A third major breakthrough for the year in child neurology involved the use of stem-cell gene therapy for a disease called adrenoleukodystrophy. This disease is the result of a mutation of gene called ABCD1, and primarily affects boys. It is characterized by degeneration of brain regions primarily responsible for motor function and vision, and ultimately death. Promising early results of gene therapy, again using a viral vector, were published in the New England Journal of Medicine in October 2017.
The last but not the least of the major advancements in child neurology for the year came in the form of a research paper published by doctors at the All India Institute of Medical Sciences in October, again in the New England Journal of Medicine.
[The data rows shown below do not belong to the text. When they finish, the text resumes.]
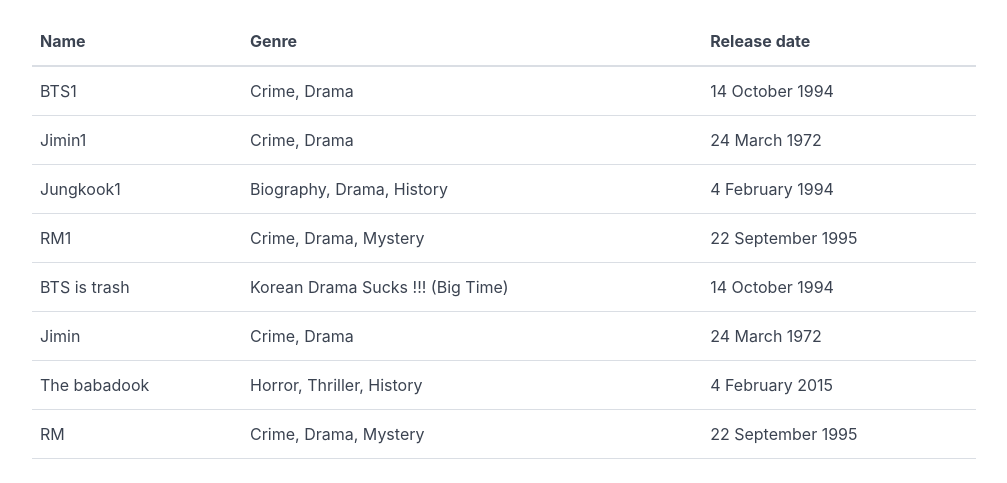
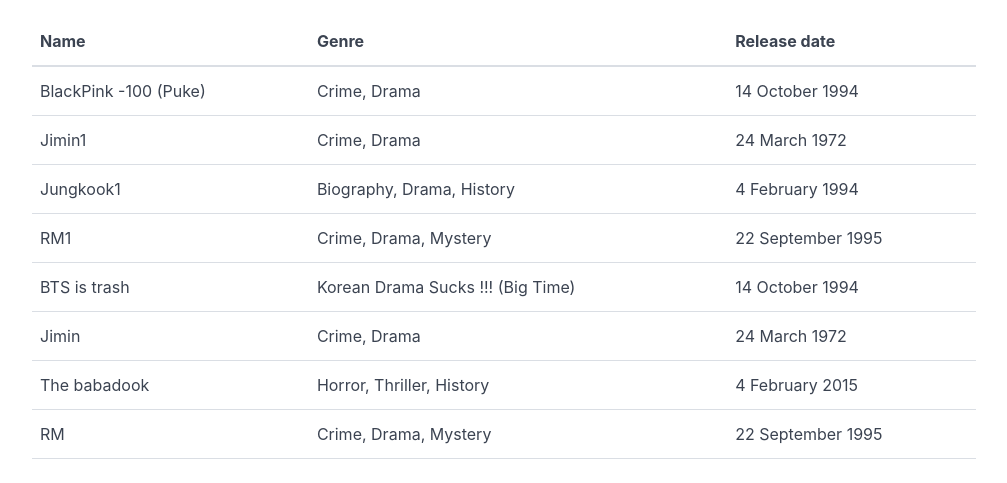
Before and after one commit to dilasha/git-workshop, a plain HTML site: page index.html in a window 1280 px wide. Shown: the part 51-534 px from the top of the page, without its empty margins (136-1143 px from the left). Drawn offline with nearby package versions, Linux system fonts and the light colour scheme.

Commit message:
First Branch Commit - srijan

```diff
--- a/index.html
+++ b/index.html
@@ -7,7 +7,7 @@
     <link
       rel="stylesheet"
       href="https://unpkg.com/spectre.css/dist/spectre.min.css"
-    />
+      />
     <style>
       .container {
         max-width: 960px;
@@ -27,7 +27,7 @@
       </thead>
       <tbody>
         <tr>
-          <td>BTS1</td>
+          <td>BlackPink -100 (Puke) </td>
           <td>Crime, Drama</td>
           <td>14 October 1994</td>
         </tr>
```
The paper described results of a trial that assessed efficacy of surgery and medical treatment versus medical treatment alone in children 18 years and younger with drug-resistant epilepsy. The trial was funded by the Indian Council of Medical Research, and randomly enrolled 57 subjects in the surgical plus medical treatment arm and 59 children in the medical treatment only arm. The outcomes were assessed at 12 months and were found to be significantly superior for the group that received surgery in addition to appropriate medical treatment.
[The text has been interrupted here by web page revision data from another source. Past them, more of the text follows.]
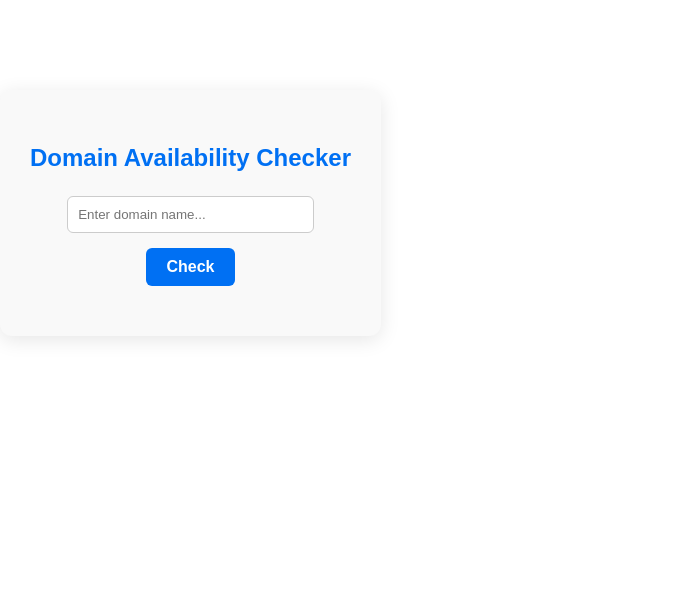
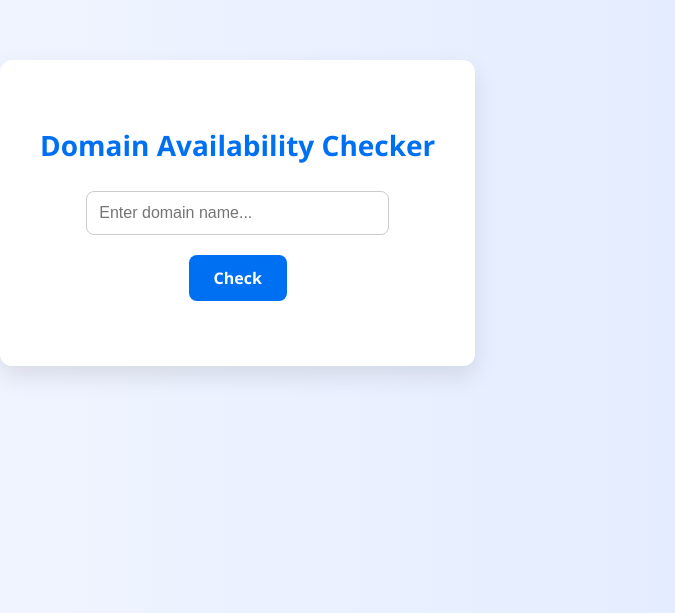
Before and after one commit to Tushar-2225/domain-checker-vite, a React (Vite) app: page / in a window 1280 px wide. Shown: the part 187-800 px from the top of the page, without its empty margins (0-675 px from the left). Built offline with nearby package versions, Linux system fonts and the light colour scheme.

Commit message:
Add professional styling with CSS

```diff
--- /dev/null
+++ b/src/components/DomainSearch.css
@@ -0,0 +1,63 @@
+/* DomainSearch.css */
+
+.container {
+  max-width: 500px;
+  margin: 80px auto;
+  padding: 40px;
+  border-radius: 12px;
+  box-shadow: 0 10px 25px rgba(0, 0, 0, 0.1);
+  background-color: #ffffff;
+  text-align: center;
+  font-family: "Segoe UI", Tahoma, Geneva, Verdana, sans-serif;
+}
+
+h2 {
+  margin-bottom: 25px;
+  color: #0070f3;
+  font-size: 28px;
+}
+
+input {
+  padding: 12px;
+  width: 70%;
+  border-radius: 8px;
+  border: 1px solid #ccc;
+  margin-bottom: 20px;
+  font-size: 16px;
+}
+
+button {
+  padding: 12px 25px;
+  border-radius: 8px;
+  border: none;
+  background-color: #0070f3;
+  color: white;
+  cursor: pointer;
+  font-weight: bold;
+  font-size: 16px;
+  transition: background-color 0.3s ease;
+}
+
+button:hover {
+  background-color: #005bb5;
+}
+
+.result {
+  margin-top: 25px;
+  font-size: 18px;
+  font-weight: bold;
+}
+
+.suggestions {
+  margin-top: 15px;
+  font-size: 16px;
+  text-align: left;
+}
+
+.suggestions ul {
+  padding-left: 20px;
+}
+
+body {
+  background: linear-gradient(to right, #f0f4ff, #d9e6ff);
+}
--- a/src/components/DomainSearch.jsx
+++ b/src/components/DomainSearch.jsx
@@ -1,4 +1,5 @@
 import { useState } from "react";
+import "./DomainSearch.css";
 
 function DomainSearch() {
   const [domain, setDomain] = useState("");
@@ -25,67 +26,20 @@ function DomainSearch() {
   };
 
   return (
-    <div
-      style={{
-        maxWidth: "500px",
-        margin: "50px auto",
-        padding: "30px",
-        borderRadius: "12px",
-        boxShadow: "0 4px 20px rgba(0,0,0,0.1)",
-        backgroundColor: "#f9f9f9",
-        textAlign: "center",
-        fontFamily: "Arial, sans-serif",
-      }}
-    >
-      <h2 style={{ marginBottom: "20px", color: "#0070f3" }}>
-        Domain Availability Checker
-      </h2>
+    <div className="container">
+      <h2>Domain Availability Checker</h2>
       <input
         type="text"
         placeholder="Enter domain name..."
         value={domain}
         onChange={(e) => setDomain(e.target.value)}
-        style={{
-          padding: "10px",
-          width: "70%",
-          borderRadius: "6px",
-          border: "1px solid #ccc",
-          marginBottom: "15px",
-        }}
       />
-      <button
-        onClick={handleSearch}
-        style={{
-          padding: "10px 20px",
-          borderRadius: "6px",
-          border: "none",
-          backgroundColor: "#0070f3",
-          color: "white",
-          cursor: "pointer",
-          fontWeight: "bold",
-        }}
-      >
-        Check
-      </button>
+      <button onClick={handleSearch}>Check</button>
 
-      <p
-        style={{
-          marginTop: "20px",
-          fontSize: "18px",
-          color: domain.endsWith(".com") ? "green" : "red",
-        }}
-      >
-        {result}
-      </p>
+      <p className="result">{result}</p>
 
       {suggestions.length > 0 && (
-        <div
-          style={{
-            marginTop: "15px",
-            fontSize: "16px",
-            textAlign: "left",
-          }}
-        >
+        <div className="suggestions">
           <strong>AI-powered suggestions:</strong>
           <ul>
             {suggestions.map((s, index) => (
```
Also changed, not shown: 3 other files (tests, documents, lock files or other folders).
All the patients enrolled in the study, in either arm, were already confirmed to be good candidates for surgical treatment beforehand and then randomized. Those who were randomly assigned to the medical treatment only arm went on to a waiting list for surgery. Randomization was felt to be ethically acceptable since the usual wait times for surgical treatment of childhood epilepsy are more than 12 months at the All India Institute of Medical Sciences. Such a study perhaps has not been possible in the West because the wait times are shorter after a child with drug-resistant epilepsy is deemed to be a good candidate for surgery. It is important to note here that not all patients with drug-resistant epilepsy are appropriate candidates for surgical treatment.
This paper is of particular importance since epilepsy is a relatively common neurologic condition with a worldwide prevalence of about 50 million according to the World Health Organization. Approximately 20 to 40% of those with epilepsy are refractory to medications. The treatment options for epilepsy besides medications include special diets, nerve stimulators and surgery.
This is the only such randomized controlled trial ever conducted, and provides the highest level of evidence as far as surgical treatment of childhood epilepsy is concerned.
Jay Desai is a California-based doctor
Disclosures: The author has received grants from the Epilepsy Foundation of Greater Los Angeles and Novartis; has acted as an expert in legal proceedings; and has been on the editorial boards of the Journal of Child Neurology and Pediatric Neurology.